Task statement
From the listing below, extract every line in which the word "Link" appears.

Extracted records
--- START ---

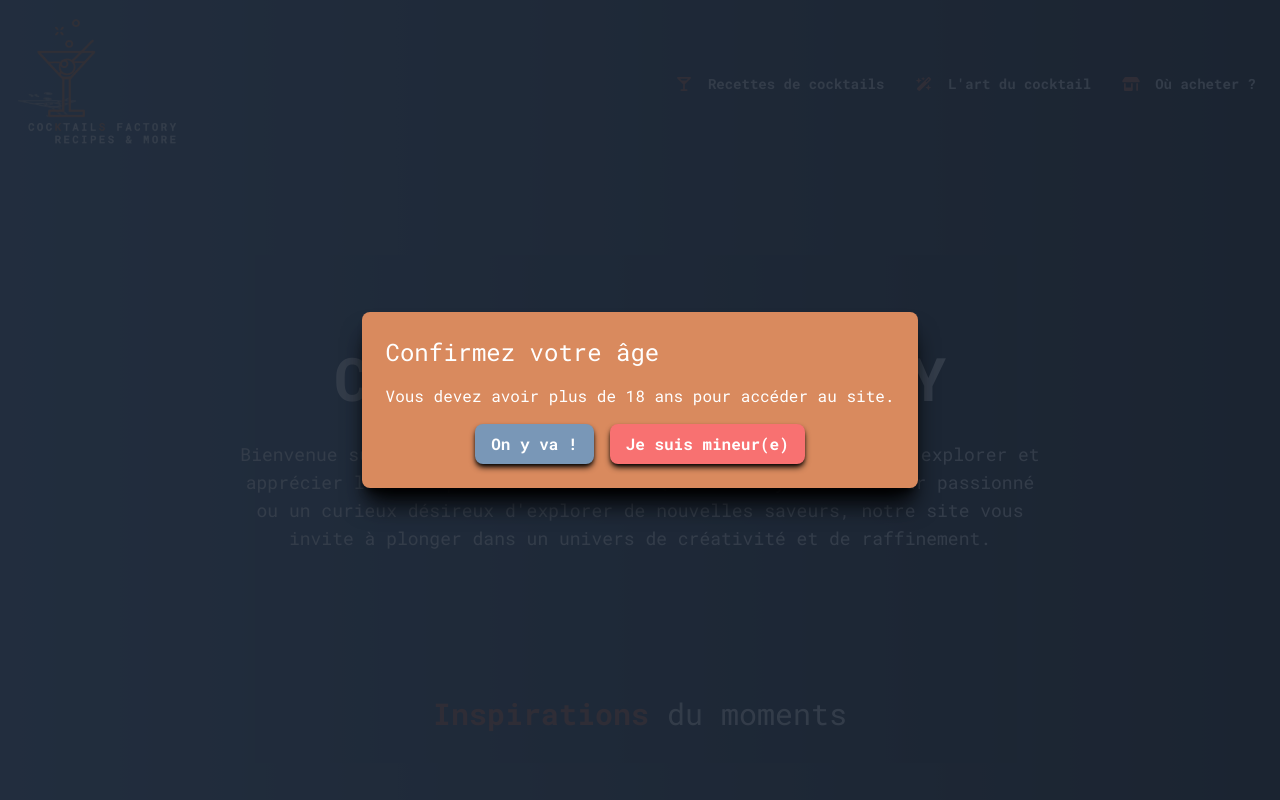
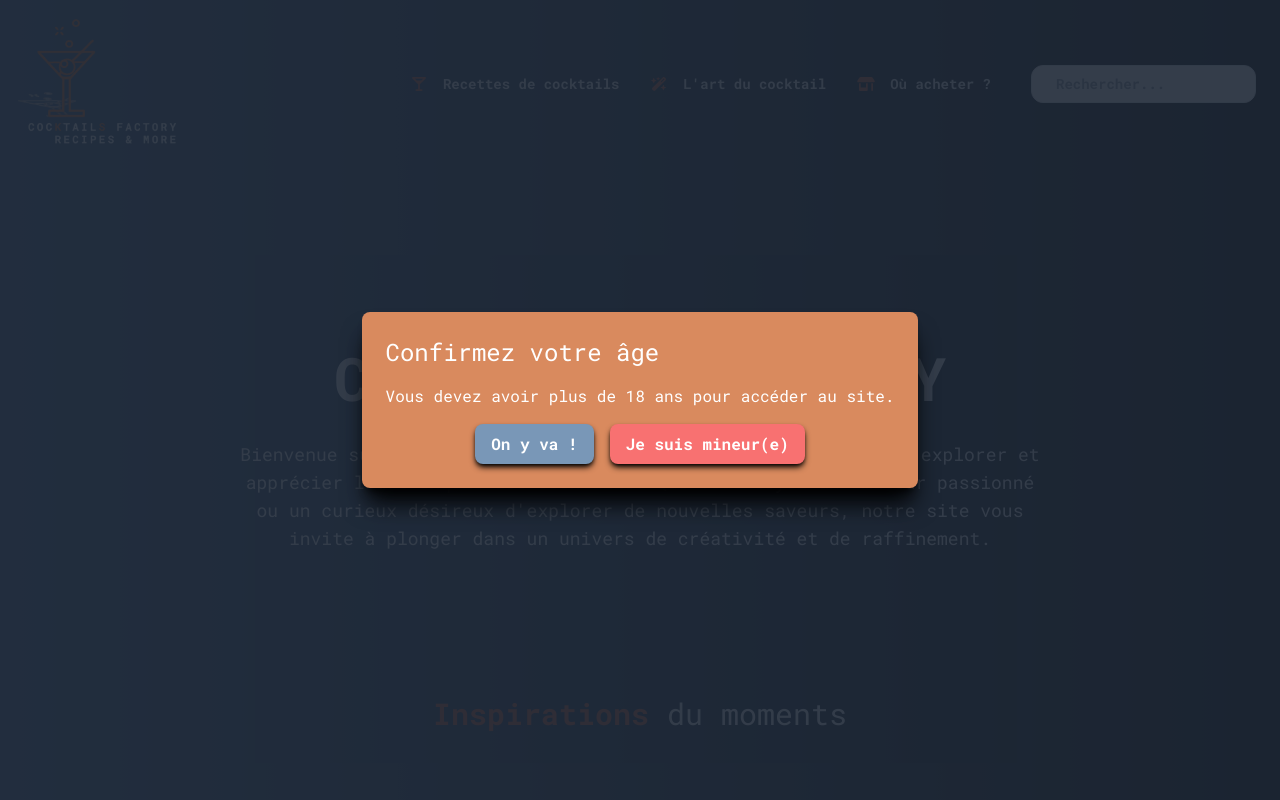
Before and after one commit to KevinStandaert/cocktails_factory, a Next.js app: page / in a window 1280 px wide. Shown: the top 800 px of the page. Built offline with nearby package versions, Linux system fonts and the light colour scheme; no server answers.

Commit message:
feature searchBar

```diff
--- a/src/components/Header.js
+++ b/src/components/Header.js
@@ -11,6 +11,7 @@ import {
   faXmark,
 } from "@fortawesome/free-solid-svg-icons";
 import Link from "next/link";
+import SearchBar from "./SearchBar";
 
 const Header = () => {
   const [isMenuOpen, setIsMenuOpen] = useState(false);
@@ -22,8 +23,26 @@ const Header = () => {
     }, 300);
   };
 
+  const handleSearch = async (query) => {
+    try {
+      const res = await fetch(
+        `${process.env.NEXT_PUBLIC_API_URL}/recipes?search=${query}`,
+      );
+      const recipes = await res.json();
+
+      // Filtrer les recettes en fonction de la recherche
+      const filteredRecipes = recipes.filter((recipe) =>
+        recipe.name.toLowerCase().includes(query.toLowerCase()),
+      );
+
+      console.log(filteredRecipes); // Afficher les résultats filtrés ici
+    } catch (error) {
+      throw new Error("Erreur de chargement des données");
+    }
+  };
+
   return (
-    <header className="sticky top-0 z-50 flex py-4 items-center justify-between bg-gradient-to-r from-metal-600 to-black px-4 text-sm font-bold">
+    <header className="sticky top-0 z-50 flex items-center justify-between bg-gradient-to-r from-metal-600 to-black px-4 py-4 text-sm font-bold">
       <Link className="transition-all hover:scale-105 active:blur-sm" href="/">
         <Image
           className="-mb-3 -mt-3 h-auto w-24 lg:w-40"
@@ -36,6 +55,10 @@ const Header = () => {
       </Link>
 
       {/* menu mobile screen */}
+      <div className="absolute right-16 mr-2 md:hidden">
+        <SearchBar onSearch={handleSearch} />
+      </div>
+
       <div className="relative md:hidden">
         <button
           aria-label="Ouvrir le menu"
@@ -138,6 +161,9 @@ const Header = () => {
             </Link>
           </li>
         </ul>
+        <div className="mr-2">
+          <SearchBar onSearch={handleSearch} />
+        </div>
       </nav>
     </header>
   );
--- /dev/null
+++ b/src/components/SearchBar.js
@@ -0,0 +1,44 @@
+import { useState, useEffect } from 'react';
+
+const SearchBar = ({ onSearch }) => {
+  const [query, setQuery] = useState("");
+  const [debouncedQuery, setDebouncedQuery] = useState(query);
+
+  useEffect(() => {
+    const handler = setTimeout(() => {
+      setDebouncedQuery(query);
+    }, 1000); // Délai de 1000 ms pour le debouncing
+
+    return () => {
+      clearTimeout(handler);
+    };
+  }, [query]);
+
+  useEffect(() => {
+    if (debouncedQuery.length >= 3) { // Lance la recherche si la requête a au moins 3 caractères
+      onSearch(debouncedQuery);
+    }
+  }, [debouncedQuery, onSearch]);
+
+  const handleInputChange = (e) => {
+    setQuery(e.target.value);
+  };
+
+  const handleSubmit = (e) => {
+    e.preventDefault(); // Empêche le rechargement de la page
+  };
+
+  return (
+    <form className="flex items-center gap-1 ml-2 text-gray-950" onSubmit={handleSubmit}>
+      <input
+        type="text"
+        value={query}
+        onChange={handleInputChange}
+        placeholder="Rechercher..."
+        className="w-full rounded-xl border py-2 md:px-6 px-1"
+      />
+    </form>
+  );
+};
+
+export default SearchBar;
```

--- END ---

Task output
 import Link from "next/link";
       <Link className="transition-all hover:scale-105 active:blur-sm" href="/">
       </Link>
             </Link>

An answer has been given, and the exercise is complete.